▶ [What is being asked] In the copy, keep every record exact and leave out all images.

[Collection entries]
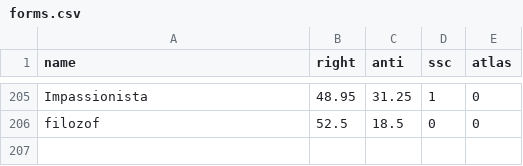
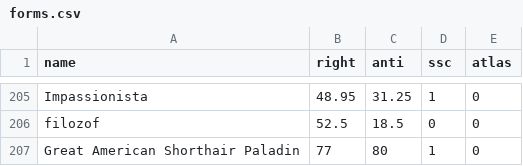
Before and after one commit to Enopoletus/quiz, a CSV file: forms.csv, drawn as a sheet; only a part is shown, gaps mark what is left out; the diff names each change by its address in the sheet, - before the commit and + after, or states it on an @@ line.

Commit message:
Update forms.csv

```diff
--- a/forms.csv
+++ b/forms.csv
+row 207: Great American Shorthair Paladin | 77 | 80 | 1 | 0
```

▶ [Answer box]
Before and after one commit to Enopoletus/quiz, a CSV file: forms.csv, drawn as a sheet; only a part is shown, gaps mark what is left out; the diff names each change by its address in the sheet, - before the commit and + after, or states it on an @@ line.

Commit message:
Update forms.csv

```diff
--- a/forms.csv
+++ b/forms.csv
+row 207: Great American Shorthair Paladin | 77 | 80 | 1 | 0
```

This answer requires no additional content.